Welcome to the Book of Traceable Heraldic Art, a compilation of armorial illustrations intended to facilitate the design of devices and badges within the Society for Creative Anachronism.
The initial motivation for preparing this collection was to ease the process of illustrating armory submissions at Heralds’ Point at Pennsic, but we hope it will also prove useful in other contexts.
This is a work-in-progress draft intended for review and feedback.
It may — nay, most certainly does — contain errors.
It is not complete, but the common field divisions and ordinaries are included, along with a fair number of complex line variations, and a growing collection of mobile charges. There are also a number of other supporting documents that may be useful, such as “doodle” worksheets.
Multiple Sources & Alternative Depictions
This collection has been assembled from multiple sources.

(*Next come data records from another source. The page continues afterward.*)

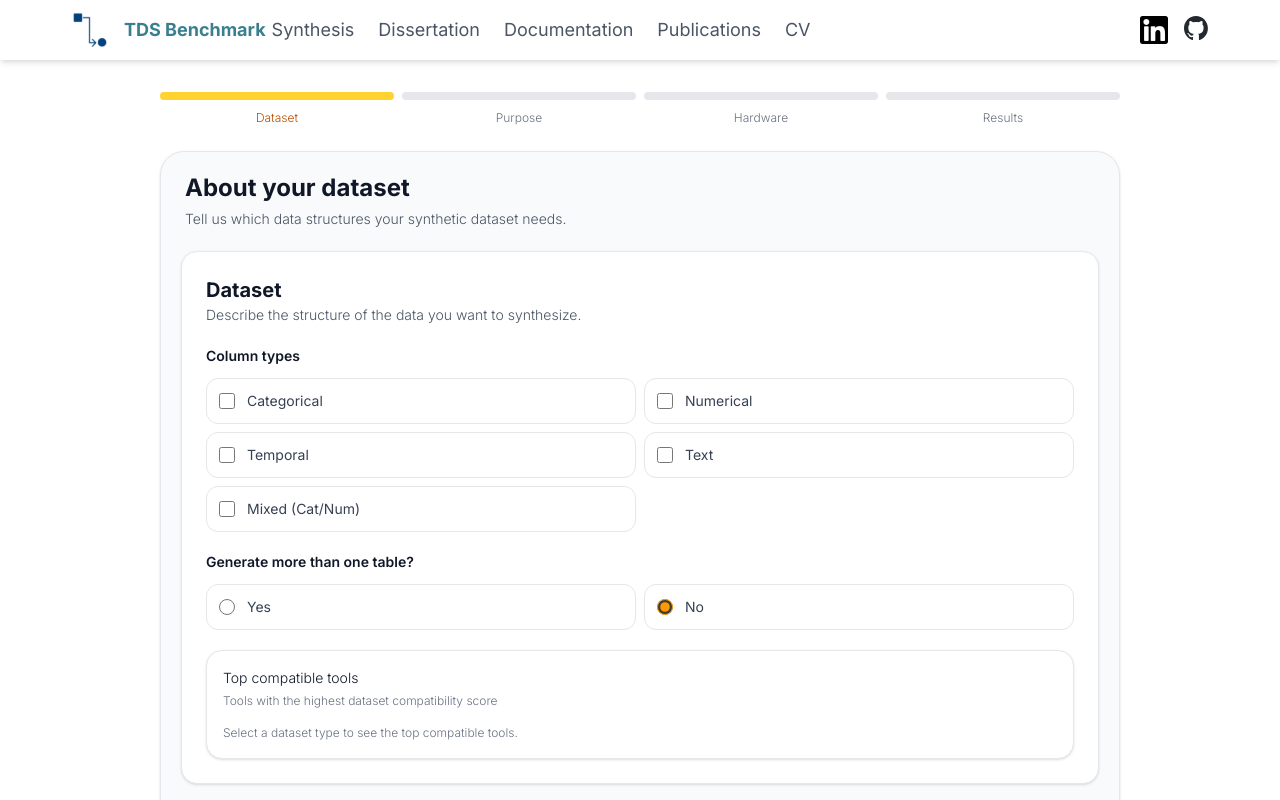
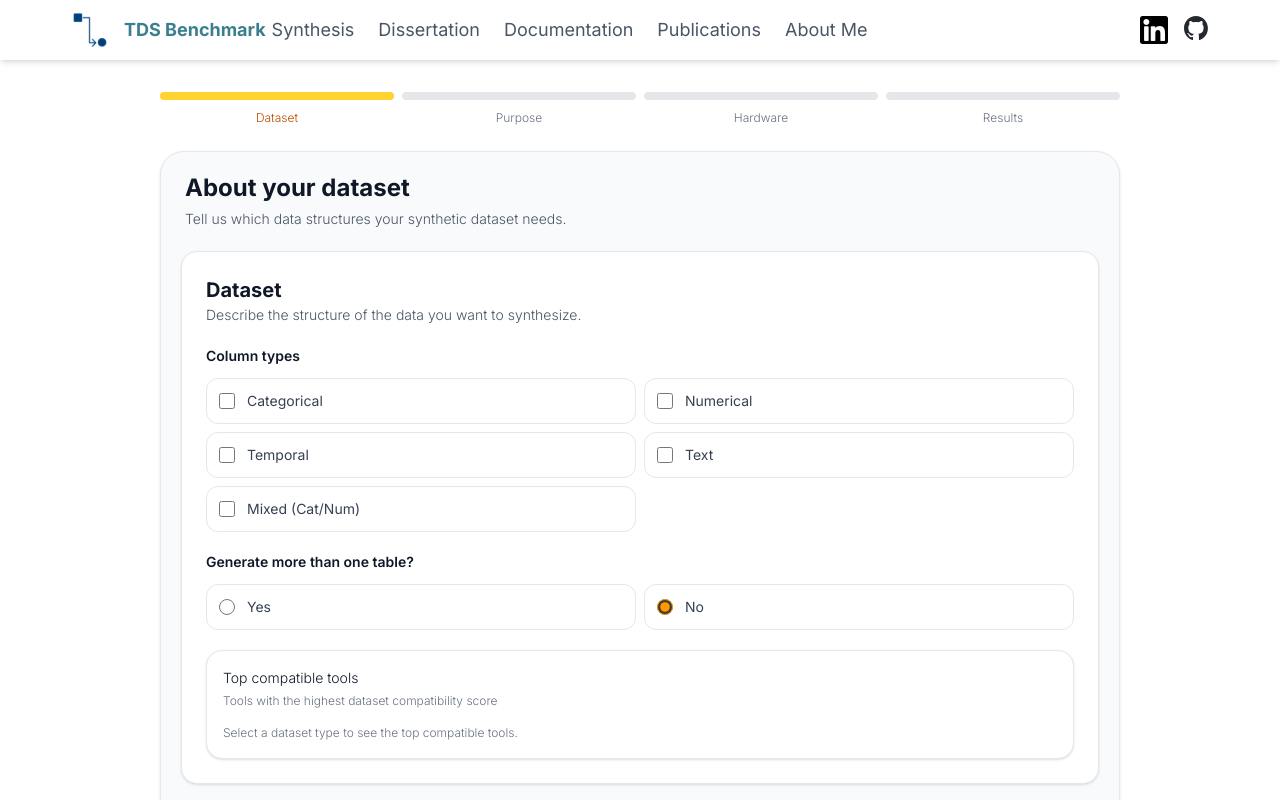
Before and after one commit to mafedavila/tds_benchmark_webpage, a React (Vite) app: page /#/synthesis/general-users in a window 1280 px wide. Shown: the top 800 px of the page. Built offline with nearby package versions, Linux system fonts and the light colour scheme.

Commit message:
navigation details

```diff
--- a/src/pages/Home/Home.tsx
+++ b/src/pages/Home/Home.tsx
@@ -122,7 +122,7 @@ const Home = () => {
                         <div className="flex flex-col sm:flex-row space-y-3 sm:space-y-0 sm:space-x-4 mt-4">
                             <a
                                 className="bg-text-blue text-white px-6 py-3 rounded-lg w-full sm:w-auto transition border-white border"
-                                href="https://github.com/mafedavila/TDSbenchmark"
+                                href="https://mafedavila.github.io/tds_benchmark_webpage/#/documentation"
                                 target="_blank"
                                 rel="noopener noreferrer"
                             >
@@ -227,7 +227,7 @@ const Home = () => {
                         </ul>
                         <button
                             className="my-6 bg-text-blue text-white px-6 py-3 rounded-lg"
-                            onClick={() => navigate('/dissertation')}
+                            onClick={() => navigate('/documentation')}
                         >
                             Benchmarking Framework
                         </button>
--- a/src/pages/Layout.tsx
+++ b/src/pages/Layout.tsx
@@ -27,7 +27,7 @@ export const Layout = ({ children }: { children: React.ReactNode }) => {
                         <li><Link to="/dissertation" className="hover:text-black cursor-pointer">Dissertation</Link></li>
                         <li><Link to="/documentation" className="hover:text-black cursor-pointer">Documentation</Link></li>
                         <li><Link to="/publications" className="hover:text-black cursor-pointer">Publications</Link></li>
-                        <li><Link to="/cv" className="hover:text-black cursor-pointer">CV</Link></li>
+                        <li><Link to="/cv" className="hover:text-black cursor-pointer">About Me</Link></li>
                     </ul>
 
                     <ul className="flex flex-row space-x-4">
@@ -50,7 +50,7 @@ export const Layout = ({ children }: { children: React.ReactNode }) => {
                     className="md:hidden text-gray-700"
                 >
                     <svg className="w-7 h-7" fill="none" stroke="currentColor" strokeWidth="2" viewBox="0 0 24 24">
-                        <path strokeLinecap="round" strokeLinejoin="round" d="M4 6h16M4 12h16M4 18h16"/>
+                        <path strokeLinecap="round" strokeLinejoin="round" d="M4 6h16M4 12h16M4 18h16" />
                     </svg>
                 </button>
             </div>
--- a/src/pages/Synthesis/components/TdsResearchers.tsx
+++ b/src/pages/Synthesis/components/TdsResearchers.tsx
@@ -32,7 +32,7 @@ export const TDSResearchersCard = () => {
 
             <a
                 className="text-center mt-6 w-full bg-text-blue text-white py-3 rounded-xl hover:bg-[#3A7F8F] transition"
-                href="https://github.com/mafedavila/TDSbenchmark"
+                href="https://mafedavila.github.io/tds_benchmark_webpage/#/documentation"
                 target="_blank"
                 rel="noopener noreferrer"
             >
```
Lines whose indentation alone changed are shown as unchanged.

There are many illustrations included that have been procured from different artists. See the credits page for a listing.
There are multiple variations included for some elements, reflecting a range of proportions or styles or artistic options, indicated by page titles containing (1), (2), etc. In some cases the choice of variation may be constrained by other elements of the design; in others any option will work, and the choice of which to use is up to the submitter, herald, or scribe.
Scaled For Submission Forms
The layout guides are scaled to match the SCA’s standard armory submission forms.
The complex lines have been scaled to multiple sizes that should allow their use with most field divisions or ordinaries. Some combinations of divisions and ordinaries using those lines are included, but in other cases you may need to construct them yourself.
The mobile charges have been scaled to multiple sizes that should be traceable in most possible positions on the field. The largest size should fit comfortably on the SCA’s standard armory submission forms as a sole primary device, while the smaller sizes can be used in combination with other charges.
Printing & Tracing
If you print single-sided copies of these pages you should be able to lay a submission form over them to trace the desired elements.
A light table or light box will make the job of tracing easier; a simple one can be purchased online for $15-25, or you may be able to improvise one with a desk lamp under a glass table, or by placing a string of holiday lights inside a clear plastic storage tote, or by taping the pages to a sunny window.
The latest version of this document may be found online at http://heraldicart.org/.
The web site also includes editable files in SVG and OmniGraffle formats that may be used to assemble digital images of armory for submission or display.